IP Man: The Final Flight

Little more than a reverential series of paper-thin anecdotes, Ip Man: The Final Fight covers the later years of the titular “Grandmaster,” whose perfection of the Wing Chun style of kung fu eventually reached the international masses courtesy of his most famous pupil, Bruce Lee. Unlike Wong Kar-wai’s The Grandmaster, which strove for both emotional and combative grandeur, or Wilson Yip’s two action-oriented efforts, Herman Yau’s Ip film is a hagiography of the thinnest sort, focusing on the legendary martial artist (Anthony Wong) as he moves to Hong Kong in 1949 and—because his modesty prevents him from opening an actual school—begins teaching a ragtag assortment of students on a building’s rooftop.

Those pupils all have various mini-dramas that Yau dramatizes without any concern for depth, as their uniformly sketchy dilemmas are designed only to reaffirm Ip Man’s great wisdom and ass-kicking ability. As embodied by Wong, Ip is a man of such judicious restraint and sage knowledge that he comes across as nothing short of a saint, and The Final Fight furthers that characterization by giving him only fortune-cookie-style maxims to spout to his adoring disciples. Amid copious groan-worthy proverbs (“The gun you use is foreign, but your fists are your own”), Ip supports other Wing Chun practitioners, spars with a good-natured rival master, and comes to the aid of devotees who seem to be in constant trouble from which they can’t extricate themselves without their mentor’s help.

Ip thus turns out to be not just an erudite guru but also a father figure for his followers, not to mention for his own son, whose hindsight narration drenches the proceedings in dewy-eyed, one-note nostalgia. Ip’s marriage, subsequent relationship with a singer, and eventual work with Lee are so thoroughly skimmed over that for most of its runtime, The Final Fight plays out like a collection of greatest-hits vignettes barely connected to one another. Just as cursory as its portraiture are its kung fu battles, which are staged with bland competence yet prove devoid of novelty or excitement, in large part because there’s never anything at stake. That’s also true of the climax, in which Ip finally faces off against local crime boss Dragon (Xin Xin Xiong) in a showdown that’s utterly perfunctory.

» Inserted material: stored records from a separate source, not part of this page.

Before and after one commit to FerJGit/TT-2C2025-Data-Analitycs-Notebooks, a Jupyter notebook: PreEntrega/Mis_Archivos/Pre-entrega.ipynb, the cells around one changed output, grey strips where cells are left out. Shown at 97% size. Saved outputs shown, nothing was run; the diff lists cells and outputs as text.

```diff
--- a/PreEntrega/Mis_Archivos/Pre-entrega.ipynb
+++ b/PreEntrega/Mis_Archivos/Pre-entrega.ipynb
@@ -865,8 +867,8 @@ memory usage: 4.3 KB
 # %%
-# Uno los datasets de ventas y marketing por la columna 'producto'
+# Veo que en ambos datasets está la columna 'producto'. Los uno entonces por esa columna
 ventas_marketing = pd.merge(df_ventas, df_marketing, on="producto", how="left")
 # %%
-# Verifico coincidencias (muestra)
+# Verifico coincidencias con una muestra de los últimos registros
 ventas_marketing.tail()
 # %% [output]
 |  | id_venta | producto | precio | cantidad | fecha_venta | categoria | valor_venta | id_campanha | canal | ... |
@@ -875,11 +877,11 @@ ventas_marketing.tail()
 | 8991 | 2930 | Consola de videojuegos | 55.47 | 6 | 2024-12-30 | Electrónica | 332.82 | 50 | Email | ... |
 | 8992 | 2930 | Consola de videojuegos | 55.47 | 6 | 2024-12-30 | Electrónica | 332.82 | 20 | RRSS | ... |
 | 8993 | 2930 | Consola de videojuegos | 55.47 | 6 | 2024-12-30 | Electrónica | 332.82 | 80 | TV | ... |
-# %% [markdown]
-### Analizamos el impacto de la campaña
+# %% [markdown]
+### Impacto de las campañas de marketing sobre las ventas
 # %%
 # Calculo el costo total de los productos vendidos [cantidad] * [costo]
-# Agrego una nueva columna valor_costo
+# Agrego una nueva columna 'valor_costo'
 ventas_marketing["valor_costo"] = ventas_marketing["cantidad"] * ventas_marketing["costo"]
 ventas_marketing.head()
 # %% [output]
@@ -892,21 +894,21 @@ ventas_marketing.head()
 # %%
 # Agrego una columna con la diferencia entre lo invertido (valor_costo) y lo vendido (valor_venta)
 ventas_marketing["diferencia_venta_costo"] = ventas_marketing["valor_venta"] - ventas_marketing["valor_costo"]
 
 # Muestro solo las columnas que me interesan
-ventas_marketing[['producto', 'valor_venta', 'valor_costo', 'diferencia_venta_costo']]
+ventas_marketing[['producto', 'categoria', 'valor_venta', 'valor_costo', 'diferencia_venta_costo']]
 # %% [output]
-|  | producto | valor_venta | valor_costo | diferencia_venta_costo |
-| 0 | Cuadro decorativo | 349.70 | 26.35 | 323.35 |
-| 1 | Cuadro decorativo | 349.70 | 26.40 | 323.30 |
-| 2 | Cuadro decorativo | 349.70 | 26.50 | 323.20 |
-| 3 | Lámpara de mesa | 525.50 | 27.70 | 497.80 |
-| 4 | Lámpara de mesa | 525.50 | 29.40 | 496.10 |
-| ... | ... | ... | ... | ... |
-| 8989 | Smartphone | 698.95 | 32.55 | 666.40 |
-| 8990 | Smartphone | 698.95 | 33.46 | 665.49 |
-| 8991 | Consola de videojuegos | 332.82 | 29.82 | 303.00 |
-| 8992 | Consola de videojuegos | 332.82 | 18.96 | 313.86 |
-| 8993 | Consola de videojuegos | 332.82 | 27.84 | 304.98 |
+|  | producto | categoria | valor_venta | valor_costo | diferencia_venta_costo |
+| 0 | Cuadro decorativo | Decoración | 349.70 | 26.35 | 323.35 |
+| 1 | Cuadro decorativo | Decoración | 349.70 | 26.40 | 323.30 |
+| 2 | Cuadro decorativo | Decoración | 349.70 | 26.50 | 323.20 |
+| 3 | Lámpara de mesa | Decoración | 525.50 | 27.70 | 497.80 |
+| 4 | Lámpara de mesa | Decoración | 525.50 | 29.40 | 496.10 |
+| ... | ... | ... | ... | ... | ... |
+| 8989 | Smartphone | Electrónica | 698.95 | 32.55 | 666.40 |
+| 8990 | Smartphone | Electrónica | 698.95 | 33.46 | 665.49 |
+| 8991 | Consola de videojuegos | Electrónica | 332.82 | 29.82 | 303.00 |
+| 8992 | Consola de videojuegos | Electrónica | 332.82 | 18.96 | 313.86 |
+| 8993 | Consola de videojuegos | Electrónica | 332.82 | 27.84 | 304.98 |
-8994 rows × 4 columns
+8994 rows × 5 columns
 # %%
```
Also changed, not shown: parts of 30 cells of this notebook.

From fawning beginning to maudlin close, it’s a monotonous, wannabe-mythmaking biopic for Ip completists only.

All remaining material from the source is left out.